Doppler is the most solid performer of all the native RSS apps I’ve tried. It has almost never crashed or hung up during operation. It includes a fairly attractive browser that presents individual feed items well. It also has a good range of action buttons for use with feed items, located along the bottom of the screen. These allow you to share or e-mail the item, open it in Safari, share it with a note, star it, or mark it as unread.
An individual feed item, displayed in Doppler’s in-line browser.
BoltReader also has a plain UI with muted colors and a grayscale look in various places. Its sync routine is divided into two parts: feeds and images. The syncing process is fairly slow, but you can view folders that are already updated while syncing is in progress.

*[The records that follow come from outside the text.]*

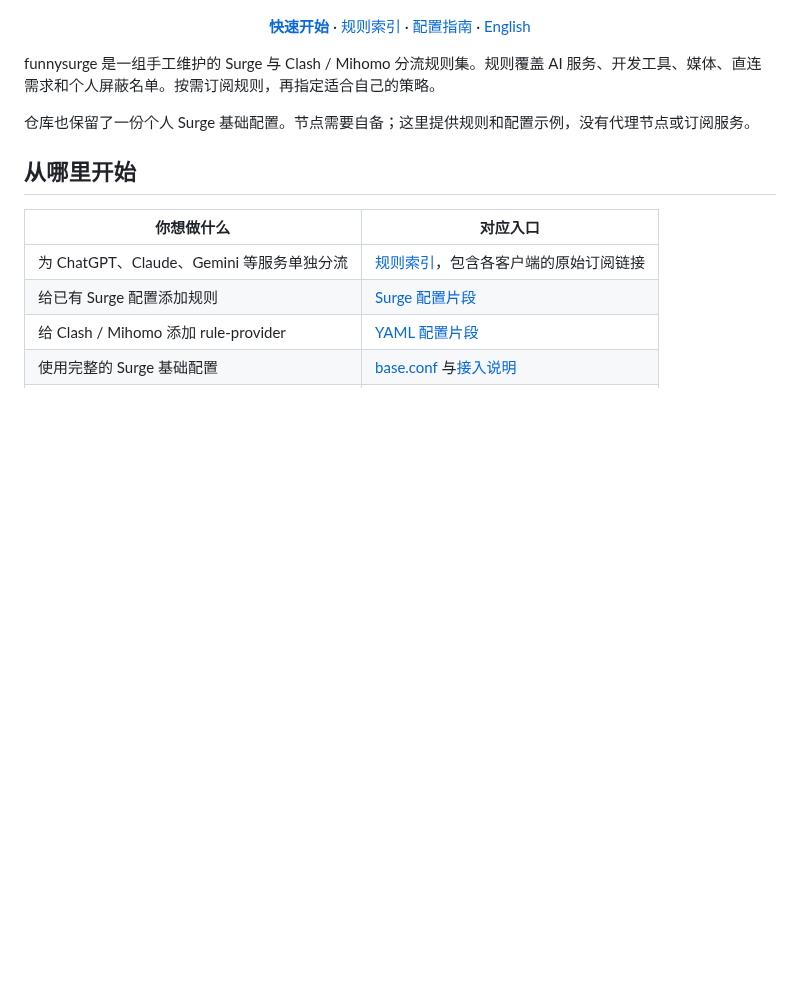
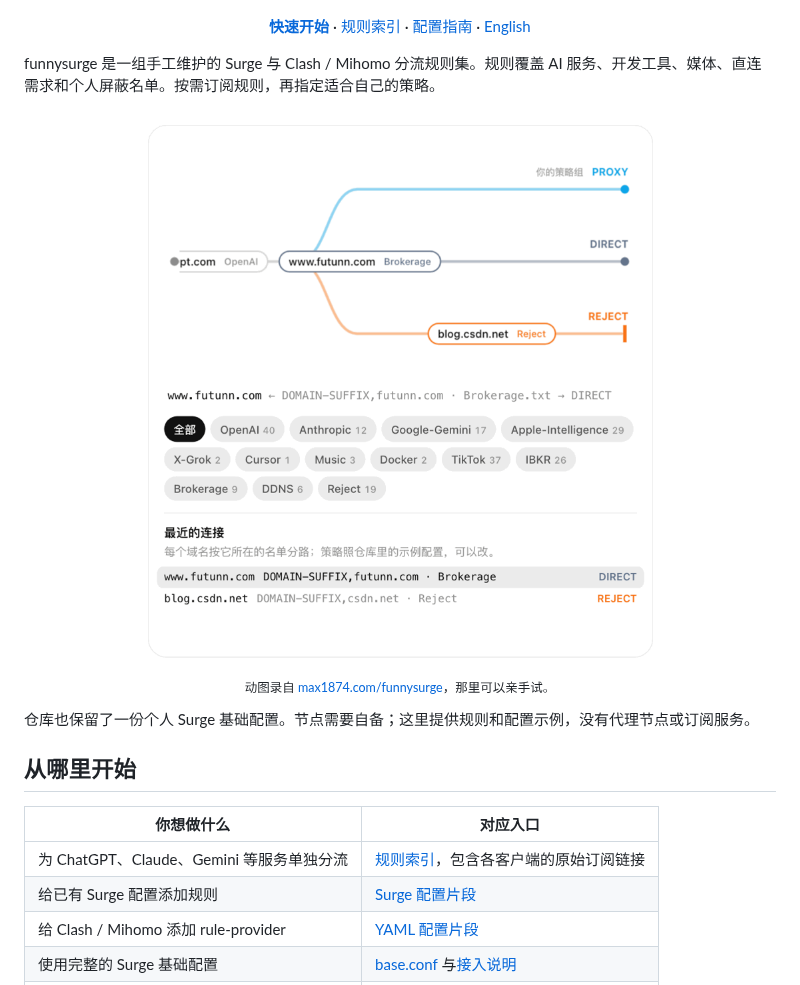
Before and after one commit to max1874/funnysurge, a Markdown page: README.zh-Hans.md, the part around the change. GitHub-like rendering; pictures changed too: assets/demo.zh.gif (added); blank space fills up the shorter version.

```diff
--- a/README.zh-Hans.md
+++ b/README.zh-Hans.md
@@ -12,6 +12,12 @@
 </div>
 
 funnysurge 是一组手工维护的 Surge 与 Clash / Mihomo 分流规则集。规则覆盖 AI 服务、开发工具、媒体、直连需求和个人屏蔽名单。按需订阅规则，再指定适合自己的策略。
+
+<p align="center">
+  <a href="https://max1874.com/funnysurge/"><img src="assets/demo.zh.gif" width="600" alt="域名按所在的名单分到 PROXY、DIRECT 或 REJECT"></a>
+  <br>
+  <sub>动图录自 <a href="https://max1874.com/funnysurge/">max1874.com/funnysurge</a>，那里可以亲手试。</sub>
+</p>
 
 仓库也保留了一份个人 Surge 基础配置。节点需要自备；这里提供规则和配置示例，没有代理节点或订阅服务。
 
```
Also changed, not shown: README.md (+6 -0 lines), assets/demo.en.gif (added).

BoltReader’s Folders view screen.
Byline was the very first native RSS app I tried on the iPhone. It is among the most stable of all iPhone RSS apps—it very rarely crashes or freezes up—and it usually does what it promises it will do. It offers full two-way sync with Google Reader, allowing you to star and share items, e-mail items, and create and share notes. It also has landscape mode, an inline browser to view full posts, and an offline reading capability.
Byline’s Folders View screen.
Despite the fact that Web apps are viewed by some as the ugly stepchild of the iPhone, my most-used app is Google Reader. It’s like Marvelous Marvin Hagler—the fantastic, undisputed middleweight boxing champion back in the 1980s—because it’s so much better than its rivals. Part of the reason it’s such a great app is that Google has regularly and lovingly tweaked it, adding niceties that make it easier to use and features that bring it ever closer to the capabilities of its desktop counterpart.
In this blog I’m getting back to my roots, literally. The people at Antenna Theater have something very special to show you in their blend of the iPhone, natural world and the arts, and it’s called ECOcal.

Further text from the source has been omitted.